Board member Andy Bresler told colleagues on the board that the draft financing plan would provide money for current existing needs, and position to district to handle unanticipated needs in 30 to 40 years.
"This is funding the capital plan and funding the 'Son of the Capital Plan,'" he said.
Board president Jayne Langsam asked district staff to come back to the board with guidance about what the next steps would be. Buckner expected the next step would be an informational public hearing on strategies for funding the construction before the board would vote on a plan.

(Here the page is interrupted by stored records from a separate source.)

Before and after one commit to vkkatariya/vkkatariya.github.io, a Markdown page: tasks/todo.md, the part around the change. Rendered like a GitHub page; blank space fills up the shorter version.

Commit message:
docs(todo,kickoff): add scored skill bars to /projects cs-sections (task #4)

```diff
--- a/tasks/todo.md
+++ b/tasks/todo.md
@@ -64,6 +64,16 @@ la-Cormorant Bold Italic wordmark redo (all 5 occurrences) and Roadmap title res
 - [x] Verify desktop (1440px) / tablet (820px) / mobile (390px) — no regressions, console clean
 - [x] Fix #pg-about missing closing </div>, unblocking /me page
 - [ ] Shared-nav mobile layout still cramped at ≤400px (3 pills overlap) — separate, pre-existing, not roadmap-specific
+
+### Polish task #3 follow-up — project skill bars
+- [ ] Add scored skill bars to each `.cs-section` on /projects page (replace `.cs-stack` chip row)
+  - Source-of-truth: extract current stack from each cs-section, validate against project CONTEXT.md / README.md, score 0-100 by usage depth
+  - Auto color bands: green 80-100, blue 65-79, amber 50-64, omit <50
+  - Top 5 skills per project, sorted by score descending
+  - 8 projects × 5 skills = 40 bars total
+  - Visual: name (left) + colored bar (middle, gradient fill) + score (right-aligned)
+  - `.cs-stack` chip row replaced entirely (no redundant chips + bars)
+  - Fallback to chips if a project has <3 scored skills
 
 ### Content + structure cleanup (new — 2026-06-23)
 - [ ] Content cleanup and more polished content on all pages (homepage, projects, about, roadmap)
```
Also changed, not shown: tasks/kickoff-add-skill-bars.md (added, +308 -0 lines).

Here are some of the priorities outlined in the district's master plan presentation in December (this is not a complete list; see the complete master presentation in the PDF attached to this article):COST SCHOOL(S) PROJECTS $51.98 million Science wing addition; replacement windows; new music practice room; stadium improvements; "seismic" upgrades. Fire suppression systems throughout. $20.39 million Spoede Elementary; other schools New elementary school; maintain recent additions; replacement windows at a number of other schools, including Conway, Old Bonhomme, Reed, Ladue Middle, West Campus and the administrative center. $13.37 million , Old Bonhomme, , , facilities building. Conway: Library and cafeteria additions; renovations to existing library and cafeteria into classrooms. and renovations. Old Bonhomme and Reed: gym and art room addition; renovation of existing gym into cafeteria; renovate existing cafeteria into multipurpose space. Ladue Middle: reconfiguration of parking and traffic flow. $21.25 million Ladue Middle, administrative building Relocate media lab and reconfigure library; addition for student commons; new entry plaza and gym plaza; renovate former science classrooms; renovation of the administrative building.